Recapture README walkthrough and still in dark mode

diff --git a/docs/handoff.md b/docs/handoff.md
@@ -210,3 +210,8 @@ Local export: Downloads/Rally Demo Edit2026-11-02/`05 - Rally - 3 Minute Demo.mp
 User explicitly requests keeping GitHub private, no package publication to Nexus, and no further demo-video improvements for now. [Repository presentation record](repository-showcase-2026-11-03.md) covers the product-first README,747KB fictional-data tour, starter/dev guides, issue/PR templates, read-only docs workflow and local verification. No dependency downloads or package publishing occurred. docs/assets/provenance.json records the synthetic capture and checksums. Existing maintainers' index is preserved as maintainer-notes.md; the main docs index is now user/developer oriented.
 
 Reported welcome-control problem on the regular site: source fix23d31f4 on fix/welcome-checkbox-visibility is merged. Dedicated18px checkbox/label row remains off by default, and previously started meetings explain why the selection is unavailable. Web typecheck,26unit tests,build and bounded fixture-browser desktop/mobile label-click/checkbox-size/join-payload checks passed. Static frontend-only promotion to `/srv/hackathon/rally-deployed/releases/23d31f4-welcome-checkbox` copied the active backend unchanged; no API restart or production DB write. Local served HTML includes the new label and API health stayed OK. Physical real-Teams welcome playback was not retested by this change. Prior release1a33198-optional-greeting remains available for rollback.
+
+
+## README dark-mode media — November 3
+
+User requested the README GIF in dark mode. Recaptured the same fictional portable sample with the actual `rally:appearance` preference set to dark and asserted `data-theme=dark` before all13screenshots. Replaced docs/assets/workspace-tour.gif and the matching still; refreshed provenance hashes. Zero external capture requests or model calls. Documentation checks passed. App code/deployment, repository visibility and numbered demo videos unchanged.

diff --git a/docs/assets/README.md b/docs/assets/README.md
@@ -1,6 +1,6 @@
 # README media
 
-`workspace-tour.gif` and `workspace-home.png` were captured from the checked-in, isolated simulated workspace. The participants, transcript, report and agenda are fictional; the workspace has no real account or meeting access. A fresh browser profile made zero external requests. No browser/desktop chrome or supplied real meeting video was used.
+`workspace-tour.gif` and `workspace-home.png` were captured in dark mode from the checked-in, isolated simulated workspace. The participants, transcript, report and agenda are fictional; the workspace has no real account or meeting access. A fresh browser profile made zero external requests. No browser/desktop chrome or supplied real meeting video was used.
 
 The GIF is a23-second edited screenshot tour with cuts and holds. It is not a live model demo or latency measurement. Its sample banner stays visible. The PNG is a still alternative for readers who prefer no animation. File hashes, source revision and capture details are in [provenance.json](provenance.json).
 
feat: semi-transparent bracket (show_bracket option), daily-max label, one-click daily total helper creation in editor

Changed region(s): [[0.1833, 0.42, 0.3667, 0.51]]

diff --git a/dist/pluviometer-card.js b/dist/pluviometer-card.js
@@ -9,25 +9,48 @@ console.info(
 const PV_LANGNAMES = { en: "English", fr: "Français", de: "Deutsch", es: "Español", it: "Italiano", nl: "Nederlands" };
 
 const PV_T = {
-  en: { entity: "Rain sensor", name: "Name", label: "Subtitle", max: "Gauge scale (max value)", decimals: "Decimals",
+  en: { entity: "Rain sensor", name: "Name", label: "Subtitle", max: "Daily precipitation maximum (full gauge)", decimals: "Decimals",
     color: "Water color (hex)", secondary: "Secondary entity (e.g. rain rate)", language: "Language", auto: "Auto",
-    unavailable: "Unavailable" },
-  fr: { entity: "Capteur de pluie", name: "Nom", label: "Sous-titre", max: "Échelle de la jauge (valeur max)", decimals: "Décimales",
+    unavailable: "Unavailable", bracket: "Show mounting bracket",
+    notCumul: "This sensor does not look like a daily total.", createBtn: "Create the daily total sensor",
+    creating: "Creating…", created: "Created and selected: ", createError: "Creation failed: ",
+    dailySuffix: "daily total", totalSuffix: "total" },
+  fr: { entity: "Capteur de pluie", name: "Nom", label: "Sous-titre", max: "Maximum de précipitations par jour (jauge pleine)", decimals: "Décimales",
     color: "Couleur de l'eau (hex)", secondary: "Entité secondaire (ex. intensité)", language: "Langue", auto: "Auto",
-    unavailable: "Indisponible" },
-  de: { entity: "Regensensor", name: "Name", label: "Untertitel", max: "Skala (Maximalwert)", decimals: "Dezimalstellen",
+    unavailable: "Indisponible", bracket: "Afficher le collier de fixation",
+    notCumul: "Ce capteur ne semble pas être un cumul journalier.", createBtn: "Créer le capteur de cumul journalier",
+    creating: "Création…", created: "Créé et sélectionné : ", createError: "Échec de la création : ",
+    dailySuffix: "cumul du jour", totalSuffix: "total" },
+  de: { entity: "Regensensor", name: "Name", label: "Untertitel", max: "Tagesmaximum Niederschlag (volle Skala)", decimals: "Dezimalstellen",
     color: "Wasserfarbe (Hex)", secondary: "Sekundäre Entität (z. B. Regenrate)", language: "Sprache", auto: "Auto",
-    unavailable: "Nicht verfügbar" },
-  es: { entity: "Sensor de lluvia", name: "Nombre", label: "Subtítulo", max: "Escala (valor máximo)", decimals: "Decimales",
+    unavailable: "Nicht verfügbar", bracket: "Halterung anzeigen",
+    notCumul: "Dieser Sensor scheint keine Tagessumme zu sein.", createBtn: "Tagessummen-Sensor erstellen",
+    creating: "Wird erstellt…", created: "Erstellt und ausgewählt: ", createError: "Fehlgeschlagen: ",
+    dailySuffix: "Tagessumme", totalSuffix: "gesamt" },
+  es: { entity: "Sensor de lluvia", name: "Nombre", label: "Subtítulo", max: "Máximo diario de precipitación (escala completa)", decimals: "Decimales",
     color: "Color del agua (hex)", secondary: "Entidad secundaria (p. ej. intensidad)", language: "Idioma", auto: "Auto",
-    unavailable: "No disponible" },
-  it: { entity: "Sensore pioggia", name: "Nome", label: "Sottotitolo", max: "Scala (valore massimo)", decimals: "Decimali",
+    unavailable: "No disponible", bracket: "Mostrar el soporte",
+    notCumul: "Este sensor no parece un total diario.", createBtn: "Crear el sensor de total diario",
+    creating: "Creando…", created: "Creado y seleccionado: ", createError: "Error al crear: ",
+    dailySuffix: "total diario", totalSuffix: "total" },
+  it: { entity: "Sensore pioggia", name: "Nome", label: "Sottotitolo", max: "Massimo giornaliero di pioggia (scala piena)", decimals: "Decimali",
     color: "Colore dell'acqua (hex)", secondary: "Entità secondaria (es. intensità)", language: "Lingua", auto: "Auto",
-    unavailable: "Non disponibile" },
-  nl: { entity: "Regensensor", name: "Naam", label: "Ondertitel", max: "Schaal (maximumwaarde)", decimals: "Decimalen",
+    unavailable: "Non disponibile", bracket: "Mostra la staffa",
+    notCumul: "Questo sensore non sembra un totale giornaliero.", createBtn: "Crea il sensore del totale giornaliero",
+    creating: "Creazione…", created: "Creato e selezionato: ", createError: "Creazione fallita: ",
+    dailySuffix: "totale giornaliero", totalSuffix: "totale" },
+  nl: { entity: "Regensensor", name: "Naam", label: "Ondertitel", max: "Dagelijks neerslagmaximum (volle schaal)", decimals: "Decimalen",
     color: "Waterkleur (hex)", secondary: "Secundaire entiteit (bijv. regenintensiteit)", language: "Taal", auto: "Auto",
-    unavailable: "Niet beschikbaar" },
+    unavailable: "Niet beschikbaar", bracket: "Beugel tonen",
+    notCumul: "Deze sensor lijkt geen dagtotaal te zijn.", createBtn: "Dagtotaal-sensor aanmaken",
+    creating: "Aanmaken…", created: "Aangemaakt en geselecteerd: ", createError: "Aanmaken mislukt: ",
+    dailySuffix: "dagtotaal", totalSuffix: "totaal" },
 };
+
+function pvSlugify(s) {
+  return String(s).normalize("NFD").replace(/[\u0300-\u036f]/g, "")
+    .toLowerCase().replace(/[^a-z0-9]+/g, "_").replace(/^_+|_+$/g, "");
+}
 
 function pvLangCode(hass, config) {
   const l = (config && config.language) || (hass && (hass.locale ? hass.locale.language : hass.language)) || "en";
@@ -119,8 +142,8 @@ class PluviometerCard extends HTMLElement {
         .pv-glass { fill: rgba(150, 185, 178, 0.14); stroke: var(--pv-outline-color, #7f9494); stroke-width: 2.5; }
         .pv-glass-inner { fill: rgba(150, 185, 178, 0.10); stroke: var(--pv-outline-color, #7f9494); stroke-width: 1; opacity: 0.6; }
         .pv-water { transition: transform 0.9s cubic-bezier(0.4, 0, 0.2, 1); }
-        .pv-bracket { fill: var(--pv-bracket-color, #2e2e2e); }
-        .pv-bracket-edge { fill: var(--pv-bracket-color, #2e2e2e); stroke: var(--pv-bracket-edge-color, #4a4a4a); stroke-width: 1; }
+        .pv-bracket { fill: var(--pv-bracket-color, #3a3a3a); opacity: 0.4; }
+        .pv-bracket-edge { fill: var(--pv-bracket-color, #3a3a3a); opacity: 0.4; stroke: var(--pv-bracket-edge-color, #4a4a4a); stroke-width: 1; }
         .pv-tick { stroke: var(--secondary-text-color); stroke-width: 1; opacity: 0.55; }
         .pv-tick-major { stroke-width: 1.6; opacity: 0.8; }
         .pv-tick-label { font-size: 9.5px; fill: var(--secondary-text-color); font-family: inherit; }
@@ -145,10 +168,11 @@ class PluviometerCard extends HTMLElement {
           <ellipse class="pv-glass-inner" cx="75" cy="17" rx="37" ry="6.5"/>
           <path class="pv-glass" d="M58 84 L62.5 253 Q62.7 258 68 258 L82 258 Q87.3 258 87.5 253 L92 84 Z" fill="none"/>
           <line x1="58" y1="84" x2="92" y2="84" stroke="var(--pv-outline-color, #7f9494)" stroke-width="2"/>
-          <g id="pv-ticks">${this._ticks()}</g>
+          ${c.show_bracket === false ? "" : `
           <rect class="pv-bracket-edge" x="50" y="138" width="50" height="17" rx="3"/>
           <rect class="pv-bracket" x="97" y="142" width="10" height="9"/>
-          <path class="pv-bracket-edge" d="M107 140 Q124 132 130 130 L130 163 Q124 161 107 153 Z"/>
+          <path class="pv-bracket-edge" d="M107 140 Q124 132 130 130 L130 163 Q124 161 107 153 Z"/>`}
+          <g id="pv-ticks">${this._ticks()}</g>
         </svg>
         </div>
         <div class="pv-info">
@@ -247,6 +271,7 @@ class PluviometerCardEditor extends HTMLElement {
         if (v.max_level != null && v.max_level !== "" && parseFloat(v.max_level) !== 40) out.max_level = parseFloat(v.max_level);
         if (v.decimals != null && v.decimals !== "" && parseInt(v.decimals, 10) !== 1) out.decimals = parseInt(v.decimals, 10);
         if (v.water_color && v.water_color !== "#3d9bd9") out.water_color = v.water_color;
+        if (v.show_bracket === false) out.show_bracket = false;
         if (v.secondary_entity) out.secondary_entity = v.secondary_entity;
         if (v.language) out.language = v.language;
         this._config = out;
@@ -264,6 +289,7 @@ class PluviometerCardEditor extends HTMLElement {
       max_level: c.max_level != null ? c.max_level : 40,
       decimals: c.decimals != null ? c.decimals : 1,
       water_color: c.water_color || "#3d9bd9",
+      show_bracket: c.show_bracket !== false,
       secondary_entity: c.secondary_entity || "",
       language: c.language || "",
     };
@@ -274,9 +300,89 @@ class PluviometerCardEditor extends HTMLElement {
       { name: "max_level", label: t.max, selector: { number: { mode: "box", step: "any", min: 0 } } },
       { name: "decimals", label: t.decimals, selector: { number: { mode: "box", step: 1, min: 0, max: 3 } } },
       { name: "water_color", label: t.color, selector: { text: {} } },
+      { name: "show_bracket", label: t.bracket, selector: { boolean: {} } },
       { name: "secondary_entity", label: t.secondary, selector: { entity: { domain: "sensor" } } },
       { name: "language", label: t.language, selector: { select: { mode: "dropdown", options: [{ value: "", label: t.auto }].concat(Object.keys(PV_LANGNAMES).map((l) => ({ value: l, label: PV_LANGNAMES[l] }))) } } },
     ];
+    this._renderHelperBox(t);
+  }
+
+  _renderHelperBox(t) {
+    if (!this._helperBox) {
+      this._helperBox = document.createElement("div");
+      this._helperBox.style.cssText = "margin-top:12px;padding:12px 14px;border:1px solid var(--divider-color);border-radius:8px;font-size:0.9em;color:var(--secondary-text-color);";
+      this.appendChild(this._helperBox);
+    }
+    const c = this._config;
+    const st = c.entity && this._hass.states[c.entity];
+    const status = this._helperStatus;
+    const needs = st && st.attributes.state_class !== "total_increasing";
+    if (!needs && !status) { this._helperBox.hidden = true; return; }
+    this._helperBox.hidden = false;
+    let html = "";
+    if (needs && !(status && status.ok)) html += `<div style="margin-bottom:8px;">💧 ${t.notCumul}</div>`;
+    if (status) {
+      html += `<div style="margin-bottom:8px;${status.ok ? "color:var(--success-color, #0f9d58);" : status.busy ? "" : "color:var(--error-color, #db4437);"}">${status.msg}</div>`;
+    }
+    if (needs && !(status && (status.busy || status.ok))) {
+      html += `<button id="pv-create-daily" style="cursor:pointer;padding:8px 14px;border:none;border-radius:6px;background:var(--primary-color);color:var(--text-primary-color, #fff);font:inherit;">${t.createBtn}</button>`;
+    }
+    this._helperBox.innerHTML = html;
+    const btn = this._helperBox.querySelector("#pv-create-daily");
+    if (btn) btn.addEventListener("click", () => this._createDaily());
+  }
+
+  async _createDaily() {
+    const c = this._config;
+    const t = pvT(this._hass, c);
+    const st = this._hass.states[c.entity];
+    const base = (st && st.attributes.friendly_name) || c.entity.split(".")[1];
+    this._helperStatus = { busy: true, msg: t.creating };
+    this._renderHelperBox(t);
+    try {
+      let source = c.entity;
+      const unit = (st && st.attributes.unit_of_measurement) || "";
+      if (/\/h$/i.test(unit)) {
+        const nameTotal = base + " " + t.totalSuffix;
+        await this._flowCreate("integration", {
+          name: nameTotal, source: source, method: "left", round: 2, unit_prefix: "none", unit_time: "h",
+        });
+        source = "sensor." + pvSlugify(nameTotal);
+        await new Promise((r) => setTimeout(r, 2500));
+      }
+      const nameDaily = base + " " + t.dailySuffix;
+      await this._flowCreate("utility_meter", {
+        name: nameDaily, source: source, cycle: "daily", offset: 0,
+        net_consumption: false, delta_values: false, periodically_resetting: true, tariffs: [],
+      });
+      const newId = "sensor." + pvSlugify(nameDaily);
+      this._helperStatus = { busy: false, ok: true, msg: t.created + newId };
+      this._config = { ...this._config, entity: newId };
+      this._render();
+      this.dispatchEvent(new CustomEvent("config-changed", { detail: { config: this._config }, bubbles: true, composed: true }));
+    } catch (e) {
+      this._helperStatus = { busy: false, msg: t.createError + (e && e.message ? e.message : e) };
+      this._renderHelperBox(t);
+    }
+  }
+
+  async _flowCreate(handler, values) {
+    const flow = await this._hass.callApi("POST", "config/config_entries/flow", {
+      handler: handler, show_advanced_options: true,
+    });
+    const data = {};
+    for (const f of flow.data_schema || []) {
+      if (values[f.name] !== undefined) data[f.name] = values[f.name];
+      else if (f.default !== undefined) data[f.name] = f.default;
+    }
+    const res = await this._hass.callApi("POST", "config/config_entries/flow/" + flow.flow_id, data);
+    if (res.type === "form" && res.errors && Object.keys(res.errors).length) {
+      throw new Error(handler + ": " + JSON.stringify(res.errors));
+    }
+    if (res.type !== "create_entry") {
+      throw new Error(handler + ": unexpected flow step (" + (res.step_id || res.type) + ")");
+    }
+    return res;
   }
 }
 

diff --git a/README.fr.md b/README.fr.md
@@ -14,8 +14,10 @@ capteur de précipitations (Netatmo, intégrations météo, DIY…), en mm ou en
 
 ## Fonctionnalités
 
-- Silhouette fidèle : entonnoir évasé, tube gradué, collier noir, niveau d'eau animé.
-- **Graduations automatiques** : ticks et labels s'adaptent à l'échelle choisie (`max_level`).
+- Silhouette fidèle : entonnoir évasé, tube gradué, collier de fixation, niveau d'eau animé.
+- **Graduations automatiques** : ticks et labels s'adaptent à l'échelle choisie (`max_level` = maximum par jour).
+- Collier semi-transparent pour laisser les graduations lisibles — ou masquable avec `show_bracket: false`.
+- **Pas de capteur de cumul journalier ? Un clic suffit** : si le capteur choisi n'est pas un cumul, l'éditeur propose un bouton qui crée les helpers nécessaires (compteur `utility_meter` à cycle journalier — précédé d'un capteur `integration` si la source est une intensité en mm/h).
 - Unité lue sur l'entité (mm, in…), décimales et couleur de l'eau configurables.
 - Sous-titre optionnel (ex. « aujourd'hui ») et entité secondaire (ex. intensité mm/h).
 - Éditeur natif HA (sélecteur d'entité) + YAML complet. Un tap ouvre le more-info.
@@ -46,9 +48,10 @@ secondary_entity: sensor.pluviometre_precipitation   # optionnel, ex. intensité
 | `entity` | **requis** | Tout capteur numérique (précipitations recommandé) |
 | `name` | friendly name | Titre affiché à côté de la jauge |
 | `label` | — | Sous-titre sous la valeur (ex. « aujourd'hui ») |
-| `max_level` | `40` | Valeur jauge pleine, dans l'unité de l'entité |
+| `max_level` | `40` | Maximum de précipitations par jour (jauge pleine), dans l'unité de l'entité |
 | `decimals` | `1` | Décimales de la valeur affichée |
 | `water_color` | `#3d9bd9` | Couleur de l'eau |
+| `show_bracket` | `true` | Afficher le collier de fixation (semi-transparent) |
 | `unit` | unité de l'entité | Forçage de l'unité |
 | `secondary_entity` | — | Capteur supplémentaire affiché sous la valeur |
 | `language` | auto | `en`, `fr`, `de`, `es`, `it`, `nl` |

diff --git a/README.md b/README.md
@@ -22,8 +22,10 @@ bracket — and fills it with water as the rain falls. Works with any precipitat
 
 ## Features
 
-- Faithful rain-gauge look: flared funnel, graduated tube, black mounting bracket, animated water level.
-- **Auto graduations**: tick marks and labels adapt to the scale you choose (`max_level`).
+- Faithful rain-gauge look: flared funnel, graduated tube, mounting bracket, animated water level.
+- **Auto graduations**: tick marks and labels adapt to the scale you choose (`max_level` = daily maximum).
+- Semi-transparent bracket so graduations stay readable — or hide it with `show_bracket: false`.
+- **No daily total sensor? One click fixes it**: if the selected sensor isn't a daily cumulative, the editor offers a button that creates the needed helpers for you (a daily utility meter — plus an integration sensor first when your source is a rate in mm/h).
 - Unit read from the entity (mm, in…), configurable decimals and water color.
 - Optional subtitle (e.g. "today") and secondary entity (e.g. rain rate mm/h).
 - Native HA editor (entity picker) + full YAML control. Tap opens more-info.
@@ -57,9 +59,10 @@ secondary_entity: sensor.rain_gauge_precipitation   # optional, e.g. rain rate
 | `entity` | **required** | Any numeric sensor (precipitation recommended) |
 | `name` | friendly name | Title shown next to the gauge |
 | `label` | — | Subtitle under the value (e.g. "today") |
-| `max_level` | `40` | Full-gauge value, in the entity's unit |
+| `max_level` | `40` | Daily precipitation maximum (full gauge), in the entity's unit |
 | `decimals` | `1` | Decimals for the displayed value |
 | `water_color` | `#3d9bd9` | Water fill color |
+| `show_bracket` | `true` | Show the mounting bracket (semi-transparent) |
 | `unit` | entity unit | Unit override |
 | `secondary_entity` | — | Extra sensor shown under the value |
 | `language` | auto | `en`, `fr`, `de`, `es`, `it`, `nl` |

• **TASK DETAILS**
Please give again the lines above between the line holding "with any precipitat" and the line holding "fill color |", inclusive, exactly as they are and with nothing added.

• **EXERCISE ANSWER**
@@ -22,8 +22,10 @@ bracket — and fills it with water as the rain falls. Works with any precipitat
 
 ## Features
 
-- Faithful rain-gauge look: flared funnel, graduated tube, black mounting bracket, animated water level.
-- **Auto graduations**: tick marks and labels adapt to the scale you choose (`max_level`).
+- Faithful rain-gauge look: flared funnel, graduated tube, mounting bracket, animated water level.
+- **Auto graduations**: tick marks and labels adapt to the scale you choose (`max_level` = daily maximum).
+- Semi-transparent bracket so graduations stay readable — or hide it with `show_bracket: false`.
+- **No daily total sensor? One click fixes it**: if the selected sensor isn't a daily cumulative, the editor offers a button that creates the needed helpers for you (a daily utility meter — plus an integration sensor first when your source is a rate in mm/h).
 - Unit read from the entity (mm, in…), configurable decimals and water color.
 - Optional subtitle (e.g. "today") and secondary entity (e.g. rain rate mm/h).
 - Native HA editor (entity picker) + full YAML control. Tap opens more-info.
@@ -57,9 +59,10 @@ secondary_entity: sensor.rain_gauge_precipitation   # optional, e.g. rain rate
 | `entity` | **required** | Any numeric sensor (precipitation recommended) |
 | `name` | friendly name | Title shown next to the gauge |
 | `label` | — | Subtitle under the value (e.g. "today") |
-| `max_level` | `40` | Full-gauge value, in the entity's unit |
+| `max_level` | `40` | Daily precipitation maximum (full gauge), in the entity's unit |
 | `decimals` | `1` | Decimals for the displayed value |
 | `water_color` | `#3d9bd9` | Water fill color |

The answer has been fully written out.